[Saved data entries]
━━━━━━
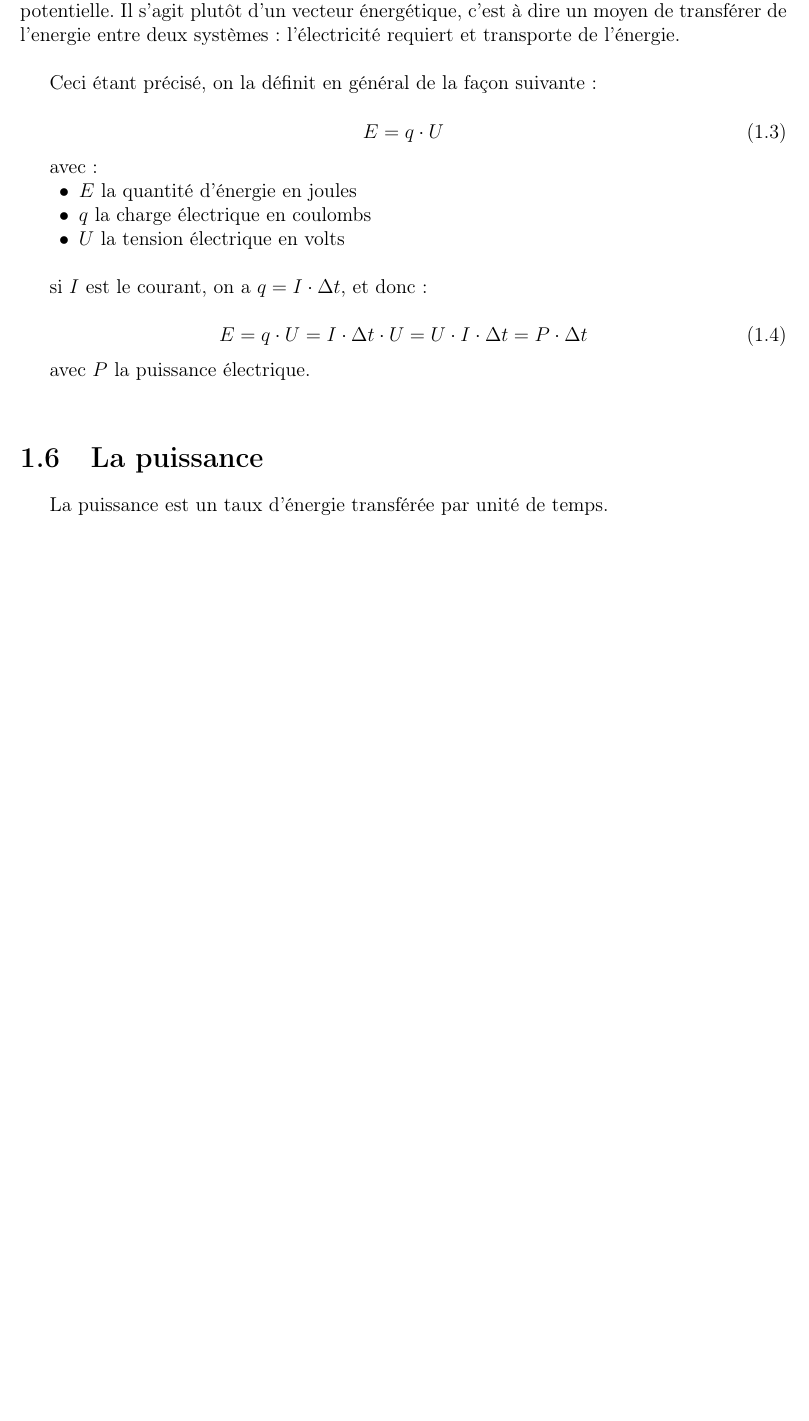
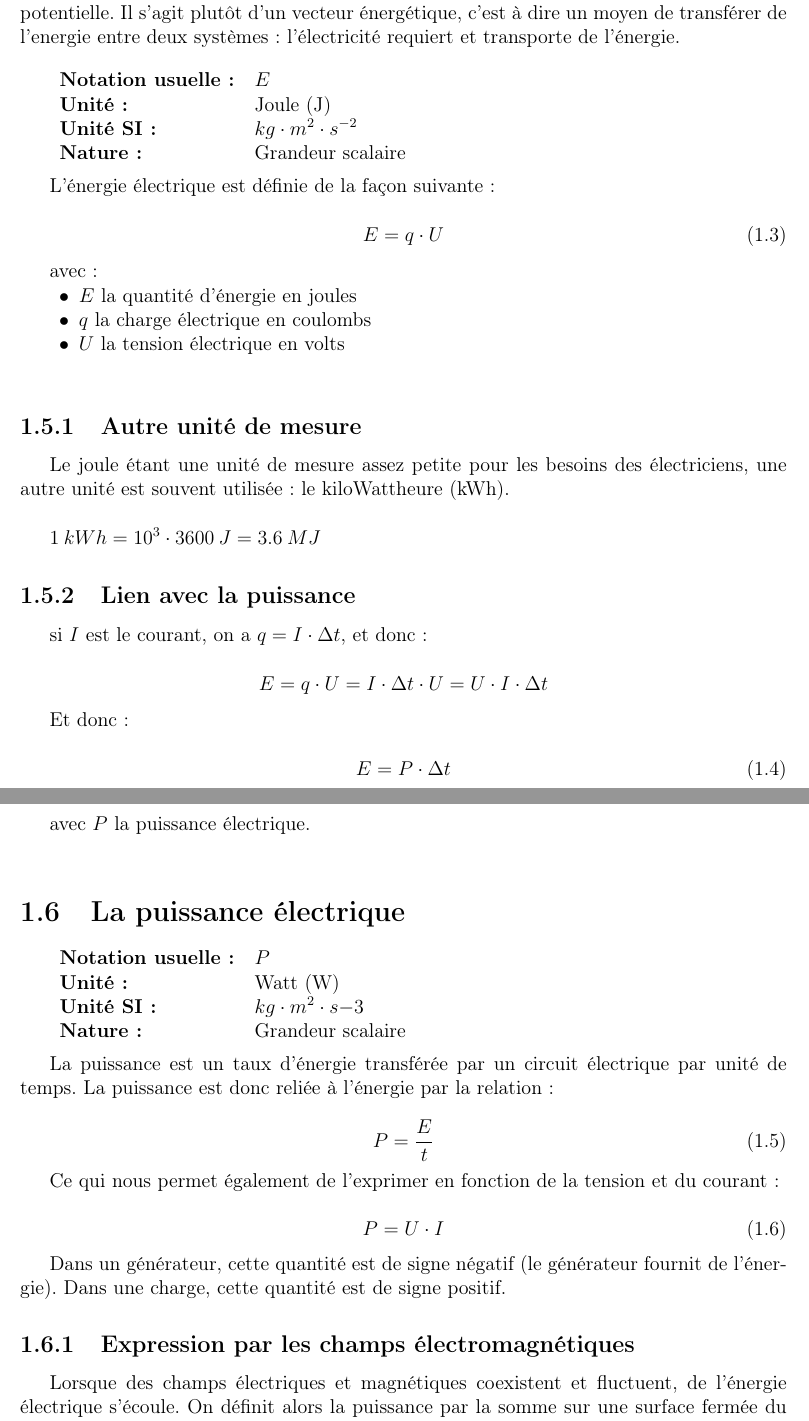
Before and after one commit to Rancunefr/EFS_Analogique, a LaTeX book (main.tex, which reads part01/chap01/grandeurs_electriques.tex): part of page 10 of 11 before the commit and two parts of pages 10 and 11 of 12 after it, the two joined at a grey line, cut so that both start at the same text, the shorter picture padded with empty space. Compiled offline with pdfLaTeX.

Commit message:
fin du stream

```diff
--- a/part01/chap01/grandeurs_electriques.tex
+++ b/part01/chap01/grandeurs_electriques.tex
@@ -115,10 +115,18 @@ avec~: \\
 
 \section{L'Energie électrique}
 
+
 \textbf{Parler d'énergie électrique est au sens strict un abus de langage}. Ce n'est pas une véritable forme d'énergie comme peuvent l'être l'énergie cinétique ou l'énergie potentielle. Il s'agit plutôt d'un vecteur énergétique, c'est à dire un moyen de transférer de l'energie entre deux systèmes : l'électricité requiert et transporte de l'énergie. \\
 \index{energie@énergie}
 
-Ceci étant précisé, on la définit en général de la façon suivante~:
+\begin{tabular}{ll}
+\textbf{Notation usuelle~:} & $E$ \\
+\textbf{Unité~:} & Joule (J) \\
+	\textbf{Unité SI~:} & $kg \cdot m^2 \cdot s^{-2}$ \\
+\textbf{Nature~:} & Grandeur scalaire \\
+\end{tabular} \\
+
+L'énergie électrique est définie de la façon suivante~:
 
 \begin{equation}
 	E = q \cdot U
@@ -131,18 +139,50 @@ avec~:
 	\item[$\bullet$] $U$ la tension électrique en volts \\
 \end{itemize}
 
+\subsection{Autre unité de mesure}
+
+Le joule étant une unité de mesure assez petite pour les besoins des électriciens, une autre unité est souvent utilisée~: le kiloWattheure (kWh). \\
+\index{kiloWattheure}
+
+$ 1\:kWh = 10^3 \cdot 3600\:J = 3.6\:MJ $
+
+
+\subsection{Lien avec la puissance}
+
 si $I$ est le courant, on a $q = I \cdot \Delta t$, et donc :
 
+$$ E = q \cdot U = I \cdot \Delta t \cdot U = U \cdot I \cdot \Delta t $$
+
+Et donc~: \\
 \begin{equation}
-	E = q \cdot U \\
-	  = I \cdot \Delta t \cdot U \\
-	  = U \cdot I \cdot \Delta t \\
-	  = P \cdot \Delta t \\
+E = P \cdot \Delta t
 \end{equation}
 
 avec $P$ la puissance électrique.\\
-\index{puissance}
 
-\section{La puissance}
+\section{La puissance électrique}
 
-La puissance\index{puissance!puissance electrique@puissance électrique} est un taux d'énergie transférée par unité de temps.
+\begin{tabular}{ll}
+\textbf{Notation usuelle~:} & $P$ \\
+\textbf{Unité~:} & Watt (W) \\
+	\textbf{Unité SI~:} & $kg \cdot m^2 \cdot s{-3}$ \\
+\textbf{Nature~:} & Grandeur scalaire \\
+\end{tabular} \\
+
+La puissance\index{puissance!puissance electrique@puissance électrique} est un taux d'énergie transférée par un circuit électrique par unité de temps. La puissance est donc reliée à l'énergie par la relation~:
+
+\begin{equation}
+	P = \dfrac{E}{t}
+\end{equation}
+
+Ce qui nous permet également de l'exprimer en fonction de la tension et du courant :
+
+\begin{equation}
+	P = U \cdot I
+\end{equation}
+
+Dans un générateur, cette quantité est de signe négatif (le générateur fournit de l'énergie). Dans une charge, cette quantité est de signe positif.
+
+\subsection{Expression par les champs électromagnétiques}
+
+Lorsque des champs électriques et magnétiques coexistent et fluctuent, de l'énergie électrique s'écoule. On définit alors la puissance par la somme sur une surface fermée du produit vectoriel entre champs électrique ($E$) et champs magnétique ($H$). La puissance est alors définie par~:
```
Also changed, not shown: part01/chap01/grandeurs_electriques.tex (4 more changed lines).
━━━━━━
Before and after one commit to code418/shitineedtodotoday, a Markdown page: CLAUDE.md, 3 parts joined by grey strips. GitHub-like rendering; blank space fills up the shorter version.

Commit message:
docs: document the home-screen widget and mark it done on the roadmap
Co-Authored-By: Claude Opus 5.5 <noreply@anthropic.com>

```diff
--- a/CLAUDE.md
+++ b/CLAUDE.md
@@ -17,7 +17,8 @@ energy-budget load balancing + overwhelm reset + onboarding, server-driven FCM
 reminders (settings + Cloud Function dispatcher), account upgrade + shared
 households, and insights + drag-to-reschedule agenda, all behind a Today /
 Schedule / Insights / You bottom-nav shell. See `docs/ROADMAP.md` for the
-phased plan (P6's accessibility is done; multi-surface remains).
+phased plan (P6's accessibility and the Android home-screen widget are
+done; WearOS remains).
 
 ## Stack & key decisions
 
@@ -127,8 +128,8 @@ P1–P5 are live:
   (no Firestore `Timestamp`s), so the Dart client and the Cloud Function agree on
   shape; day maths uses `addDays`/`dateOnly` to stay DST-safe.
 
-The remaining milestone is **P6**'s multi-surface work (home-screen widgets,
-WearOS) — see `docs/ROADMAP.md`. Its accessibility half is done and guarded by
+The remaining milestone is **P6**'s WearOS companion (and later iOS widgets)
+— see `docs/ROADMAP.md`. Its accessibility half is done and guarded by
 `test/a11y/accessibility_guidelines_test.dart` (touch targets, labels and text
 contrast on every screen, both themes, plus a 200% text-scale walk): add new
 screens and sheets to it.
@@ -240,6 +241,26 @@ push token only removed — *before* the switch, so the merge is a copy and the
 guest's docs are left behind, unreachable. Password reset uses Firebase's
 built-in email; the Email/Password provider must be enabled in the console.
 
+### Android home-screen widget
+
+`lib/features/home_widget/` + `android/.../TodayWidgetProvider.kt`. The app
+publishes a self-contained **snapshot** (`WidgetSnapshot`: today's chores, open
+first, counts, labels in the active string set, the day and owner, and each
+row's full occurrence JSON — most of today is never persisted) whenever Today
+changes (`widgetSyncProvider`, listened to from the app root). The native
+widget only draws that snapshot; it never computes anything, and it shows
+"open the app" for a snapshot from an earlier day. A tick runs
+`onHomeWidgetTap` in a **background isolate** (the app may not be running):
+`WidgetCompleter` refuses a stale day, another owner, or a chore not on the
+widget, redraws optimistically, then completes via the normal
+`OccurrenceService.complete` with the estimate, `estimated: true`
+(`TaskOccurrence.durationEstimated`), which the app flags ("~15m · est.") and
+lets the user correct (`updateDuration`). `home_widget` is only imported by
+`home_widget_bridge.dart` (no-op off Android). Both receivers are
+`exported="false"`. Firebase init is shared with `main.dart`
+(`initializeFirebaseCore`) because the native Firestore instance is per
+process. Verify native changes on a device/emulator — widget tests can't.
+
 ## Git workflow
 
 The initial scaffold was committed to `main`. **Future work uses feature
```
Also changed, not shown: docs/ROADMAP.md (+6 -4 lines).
━━━━━━
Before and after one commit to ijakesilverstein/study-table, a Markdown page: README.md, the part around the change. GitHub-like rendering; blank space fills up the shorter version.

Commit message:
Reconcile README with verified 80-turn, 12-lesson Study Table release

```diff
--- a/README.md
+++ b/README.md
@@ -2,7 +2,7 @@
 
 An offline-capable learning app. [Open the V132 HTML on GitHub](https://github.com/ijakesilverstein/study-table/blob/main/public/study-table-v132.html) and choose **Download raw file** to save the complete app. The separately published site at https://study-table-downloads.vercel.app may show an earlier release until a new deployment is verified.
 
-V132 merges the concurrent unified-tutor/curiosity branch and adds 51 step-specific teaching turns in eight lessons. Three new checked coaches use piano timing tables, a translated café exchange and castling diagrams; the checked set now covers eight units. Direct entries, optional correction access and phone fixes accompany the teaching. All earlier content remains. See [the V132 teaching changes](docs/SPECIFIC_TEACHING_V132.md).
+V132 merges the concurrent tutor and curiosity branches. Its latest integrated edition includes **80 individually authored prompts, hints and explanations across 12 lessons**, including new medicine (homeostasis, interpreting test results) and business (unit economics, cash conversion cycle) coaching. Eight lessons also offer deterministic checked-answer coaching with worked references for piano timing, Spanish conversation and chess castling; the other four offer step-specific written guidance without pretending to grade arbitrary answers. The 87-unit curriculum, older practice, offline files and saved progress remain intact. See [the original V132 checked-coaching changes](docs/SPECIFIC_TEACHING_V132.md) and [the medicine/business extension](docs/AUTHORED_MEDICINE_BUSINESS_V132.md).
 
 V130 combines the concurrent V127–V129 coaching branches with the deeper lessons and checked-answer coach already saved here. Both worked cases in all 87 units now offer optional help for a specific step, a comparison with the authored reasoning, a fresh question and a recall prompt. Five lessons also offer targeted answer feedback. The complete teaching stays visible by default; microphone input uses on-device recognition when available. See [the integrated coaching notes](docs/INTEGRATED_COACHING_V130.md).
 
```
━━━━━━
#### Activity
Once the line with "Before and after one commit to Rancunefr/EFS_Analogique, a" is found in the records above, print exactly that line and every line after it through the line with "fin du stream".

#### Response to the task
Before and after one commit to Rancunefr/EFS_Analogique, a LaTeX book (main.tex, which reads part01/chap01/grandeurs_electriques.tex): part of page 10 of 11 before the commit and two parts of pages 10 and 11 of 12 after it, the two joined at a grey line, cut so that both start at the same text, the shorter picture padded with empty space. Compiled offline with pdfLaTeX.

Commit message:
fin du stream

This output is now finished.